EXERCISE GOAL. Give back all of the data exactly as written.

===== PROVIDED DATA =====

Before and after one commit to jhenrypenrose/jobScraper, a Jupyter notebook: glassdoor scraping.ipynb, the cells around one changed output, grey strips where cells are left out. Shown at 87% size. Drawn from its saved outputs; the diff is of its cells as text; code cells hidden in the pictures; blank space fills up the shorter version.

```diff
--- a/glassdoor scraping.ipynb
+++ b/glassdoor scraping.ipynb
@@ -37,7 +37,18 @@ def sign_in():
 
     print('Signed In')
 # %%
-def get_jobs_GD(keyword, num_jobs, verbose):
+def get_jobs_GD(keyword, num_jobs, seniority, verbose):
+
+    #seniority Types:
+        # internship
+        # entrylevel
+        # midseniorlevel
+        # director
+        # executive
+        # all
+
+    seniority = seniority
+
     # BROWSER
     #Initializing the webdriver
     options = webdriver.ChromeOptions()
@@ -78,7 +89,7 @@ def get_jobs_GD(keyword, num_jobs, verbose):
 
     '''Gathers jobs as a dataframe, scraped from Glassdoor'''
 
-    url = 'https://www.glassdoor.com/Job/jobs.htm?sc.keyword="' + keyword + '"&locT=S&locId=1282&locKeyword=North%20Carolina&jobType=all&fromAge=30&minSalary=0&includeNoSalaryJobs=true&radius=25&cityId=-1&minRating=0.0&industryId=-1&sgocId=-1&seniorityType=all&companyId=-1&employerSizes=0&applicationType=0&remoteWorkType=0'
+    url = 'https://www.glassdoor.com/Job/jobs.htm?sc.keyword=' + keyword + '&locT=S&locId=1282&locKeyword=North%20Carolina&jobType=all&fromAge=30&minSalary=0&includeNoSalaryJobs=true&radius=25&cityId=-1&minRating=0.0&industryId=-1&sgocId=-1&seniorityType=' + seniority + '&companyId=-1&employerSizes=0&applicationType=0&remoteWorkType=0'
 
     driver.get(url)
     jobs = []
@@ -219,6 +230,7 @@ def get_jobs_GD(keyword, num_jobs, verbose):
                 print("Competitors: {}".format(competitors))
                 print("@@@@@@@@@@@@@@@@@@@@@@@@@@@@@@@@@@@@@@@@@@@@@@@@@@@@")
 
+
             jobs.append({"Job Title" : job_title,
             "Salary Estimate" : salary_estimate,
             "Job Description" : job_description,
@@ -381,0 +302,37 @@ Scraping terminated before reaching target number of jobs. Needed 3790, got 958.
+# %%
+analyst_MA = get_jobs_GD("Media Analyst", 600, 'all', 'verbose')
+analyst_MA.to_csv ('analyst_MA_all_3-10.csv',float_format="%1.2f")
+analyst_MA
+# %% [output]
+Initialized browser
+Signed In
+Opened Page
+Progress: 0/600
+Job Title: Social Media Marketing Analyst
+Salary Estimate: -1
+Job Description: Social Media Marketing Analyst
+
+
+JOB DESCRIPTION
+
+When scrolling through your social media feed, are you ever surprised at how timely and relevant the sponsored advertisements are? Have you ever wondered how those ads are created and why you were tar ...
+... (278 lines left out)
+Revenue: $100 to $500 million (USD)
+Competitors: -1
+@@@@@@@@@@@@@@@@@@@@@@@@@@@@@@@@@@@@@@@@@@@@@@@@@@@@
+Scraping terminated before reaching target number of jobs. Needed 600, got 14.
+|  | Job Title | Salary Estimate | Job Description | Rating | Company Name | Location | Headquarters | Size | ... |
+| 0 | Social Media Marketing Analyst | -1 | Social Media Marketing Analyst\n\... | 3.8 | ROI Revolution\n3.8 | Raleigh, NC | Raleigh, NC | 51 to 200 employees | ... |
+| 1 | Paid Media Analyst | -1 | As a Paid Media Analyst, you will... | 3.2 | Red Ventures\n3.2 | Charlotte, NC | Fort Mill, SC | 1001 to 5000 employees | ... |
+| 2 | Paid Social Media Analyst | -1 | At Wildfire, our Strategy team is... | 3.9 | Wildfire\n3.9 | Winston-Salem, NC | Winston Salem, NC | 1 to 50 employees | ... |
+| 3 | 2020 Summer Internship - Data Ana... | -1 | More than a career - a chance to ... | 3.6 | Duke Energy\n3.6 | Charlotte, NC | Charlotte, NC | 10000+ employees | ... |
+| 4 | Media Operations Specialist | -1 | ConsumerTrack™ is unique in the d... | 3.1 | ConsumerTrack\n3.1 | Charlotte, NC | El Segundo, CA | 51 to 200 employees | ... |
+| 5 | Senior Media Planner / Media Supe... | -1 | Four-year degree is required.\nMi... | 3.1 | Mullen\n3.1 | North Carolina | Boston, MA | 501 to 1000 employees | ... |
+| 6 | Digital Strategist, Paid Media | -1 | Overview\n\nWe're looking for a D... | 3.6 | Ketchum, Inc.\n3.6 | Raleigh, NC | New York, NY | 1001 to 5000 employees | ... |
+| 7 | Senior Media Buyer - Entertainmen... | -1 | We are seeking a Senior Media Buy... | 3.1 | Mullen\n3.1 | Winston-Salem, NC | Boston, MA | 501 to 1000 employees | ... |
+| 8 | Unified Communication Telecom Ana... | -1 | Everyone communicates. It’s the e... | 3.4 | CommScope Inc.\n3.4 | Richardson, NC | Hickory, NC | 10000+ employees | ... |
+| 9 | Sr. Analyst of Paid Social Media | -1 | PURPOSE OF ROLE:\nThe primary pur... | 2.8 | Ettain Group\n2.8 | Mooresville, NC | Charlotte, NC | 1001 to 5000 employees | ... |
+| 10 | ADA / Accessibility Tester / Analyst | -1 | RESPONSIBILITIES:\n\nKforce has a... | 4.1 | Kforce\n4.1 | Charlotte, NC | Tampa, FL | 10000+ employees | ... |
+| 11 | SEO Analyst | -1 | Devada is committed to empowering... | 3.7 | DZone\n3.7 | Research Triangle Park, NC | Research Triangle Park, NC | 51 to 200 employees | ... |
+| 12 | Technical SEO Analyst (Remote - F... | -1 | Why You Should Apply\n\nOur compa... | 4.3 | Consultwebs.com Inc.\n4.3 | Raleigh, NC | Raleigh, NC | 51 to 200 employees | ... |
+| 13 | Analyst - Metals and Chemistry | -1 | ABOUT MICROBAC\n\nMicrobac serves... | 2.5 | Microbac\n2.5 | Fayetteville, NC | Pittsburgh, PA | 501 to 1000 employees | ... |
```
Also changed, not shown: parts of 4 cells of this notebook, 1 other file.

=====

OUTPUT OF THE EXERCISE.
Before and after one commit to jhenrypenrose/jobScraper, a Jupyter notebook: glassdoor scraping.ipynb, the cells around one changed output, grey strips where cells are left out. Shown at 87% size. Drawn from its saved outputs; the diff is of its cells as text; code cells hidden in the pictures; blank space fills up the shorter version.

```diff
--- a/glassdoor scraping.ipynb
+++ b/glassdoor scraping.ipynb
@@ -37,7 +37,18 @@ def sign_in():
 
     print('Signed In')
 # %%
-def get_jobs_GD(keyword, num_jobs, verbose):
+def get_jobs_GD(keyword, num_jobs, seniority, verbose):
+
+    #seniority Types:
+        # internship
+        # entrylevel
+        # midseniorlevel
+        # director
+        # executive
+        # all
+
+    seniority = seniority
+
     # BROWSER
     #Initializing the webdriver
     options = webdriver.ChromeOptions()
@@ -78,7 +89,7 @@ def get_jobs_GD(keyword, num_jobs, verbose):
 
     '''Gathers jobs as a dataframe, scraped from Glassdoor'''
 
-    url = 'https://www.glassdoor.com/Job/jobs.htm?sc.keyword="' + keyword + '"&locT=S&locId=1282&locKeyword=North%20Carolina&jobType=all&fromAge=30&minSalary=0&includeNoSalaryJobs=true&radius=25&cityId=-1&minRating=0.0&industryId=-1&sgocId=-1&seniorityType=all&companyId=-1&employerSizes=0&applicationType=0&remoteWorkType=0'
+    url = 'https://www.glassdoor.com/Job/jobs.htm?sc.keyword=' + keyword + '&locT=S&locId=1282&locKeyword=North%20Carolina&jobType=all&fromAge=30&minSalary=0&includeNoSalaryJobs=true&radius=25&cityId=-1&minRating=0.0&industryId=-1&sgocId=-1&seniorityType=' + seniority + '&companyId=-1&employerSizes=0&applicationType=0&remoteWorkType=0'
 
     driver.get(url)
     jobs = []
@@ -219,6 +230,7 @@ def get_jobs_GD(keyword, num_jobs, verbose):
                 print("Competitors: {}".format(competitors))
                 print("@@@@@@@@@@@@@@@@@@@@@@@@@@@@@@@@@@@@@@@@@@@@@@@@@@@@")
 
+
             jobs.append({"Job Title" : job_title,
             "Salary Estimate" : salary_estimate,
             "Job Description" : job_description,
@@ -381,0 +302,37 @@ Scraping terminated before reaching target number of jobs. Needed 3790, got 958.
+# %%
+analyst_MA = get_jobs_GD("Media Analyst", 600, 'all', 'verbose')
+analyst_MA.to_csv ('analyst_MA_all_3-10.csv',float_format="%1.2f")
+analyst_MA
+# %% [output]
+Initialized browser
+Signed In
+Opened Page
+Progress: 0/600
+Job Title: Social Media Marketing Analyst
+Salary Estimate: -1
+Job Description: Social Media Marketing Analyst
+
+
+JOB DESCRIPTION
+
+When scrolling through your social media feed, are you ever surprised at how timely and relevant the sponsored advertisements are? Have you ever wondered how those ads are created and why you were tar ...
+... (278 lines left out)
+Revenue: $100 to $500 million (USD)
+Competitors: -1
+@@@@@@@@@@@@@@@@@@@@@@@@@@@@@@@@@@@@@@@@@@@@@@@@@@@@
+Scraping terminated before reaching target number of jobs. Needed 600, got 14.
+|  | Job Title | Salary Estimate | Job Description | Rating | Company Name | Location | Headquarters | Size | ... |
+| 0 | Social Media Marketing Analyst | -1 | Social Media Marketing Analyst\n\... | 3.8 | ROI Revolution\n3.8 | Raleigh, NC | Raleigh, NC | 51 to 200 employees | ... |
+| 1 | Paid Media Analyst | -1 | As a Paid Media Analyst, you will... | 3.2 | Red Ventures\n3.2 | Charlotte, NC | Fort Mill, SC | 1001 to 5000 employees | ... |
+| 2 | Paid Social Media Analyst | -1 | At Wildfire, our Strategy team is... | 3.9 | Wildfire\n3.9 | Winston-Salem, NC | Winston Salem, NC | 1 to 50 employees | ... |
+| 3 | 2020 Summer Internship - Data Ana... | -1 | More than a career - a chance to ... | 3.6 | Duke Energy\n3.6 | Charlotte, NC | Charlotte, NC | 10000+ employees | ... |
+| 4 | Media Operations Specialist | -1 | ConsumerTrack™ is unique in the d... | 3.1 | ConsumerTrack\n3.1 | Charlotte, NC | El Segundo, CA | 51 to 200 employees | ... |
+| 5 | Senior Media Planner / Media Supe... | -1 | Four-year degree is required.\nMi... | 3.1 | Mullen\n3.1 | North Carolina | Boston, MA | 501 to 1000 employees | ... |
+| 6 | Digital Strategist, Paid Media | -1 | Overview\n\nWe're looking for a D... | 3.6 | Ketchum, Inc.\n3.6 | Raleigh, NC | New York, NY | 1001 to 5000 employees | ... |
+| 7 | Senior Media Buyer - Entertainmen... | -1 | We are seeking a Senior Media Buy... | 3.1 | Mullen\n3.1 | Winston-Salem, NC | Boston, MA | 501 to 1000 employees | ... |
+| 8 | Unified Communication Telecom Ana... | -1 | Everyone communicates. It’s the e... | 3.4 | CommScope Inc.\n3.4 | Richardson, NC | Hickory, NC | 10000+ employees | ... |
+| 9 | Sr. Analyst of Paid Social Media | -1 | PURPOSE OF ROLE:\nThe primary pur... | 2.8 | Ettain Group\n2.8 | Mooresville, NC | Charlotte, NC | 1001 to 5000 employees | ... |
+| 10 | ADA / Accessibility Tester / Analyst | -1 | RESPONSIBILITIES:\n\nKforce has a... | 4.1 | Kforce\n4.1 | Charlotte, NC | Tampa, FL | 10000+ employees | ... |
+| 11 | SEO Analyst | -1 | Devada is committed to empowering... | 3.7 | DZone\n3.7 | Research Triangle Park, NC | Research Triangle Park, NC | 51 to 200 employees | ... |
+| 12 | Technical SEO Analyst (Remote - F... | -1 | Why You Should Apply\n\nOur compa... | 4.3 | Consultwebs.com Inc.\n4.3 | Raleigh, NC | Raleigh, NC | 51 to 200 employees | ... |
+| 13 | Analyst - Metals and Chemistry | -1 | ABOUT MICROBAC\n\nMicrobac serves... | 2.5 | Microbac\n2.5 | Fayetteville, NC | Pittsburgh, PA | 501 to 1000 employees | ... |
```
Also changed, not shown: parts of 4 cells of this notebook, 1 other file.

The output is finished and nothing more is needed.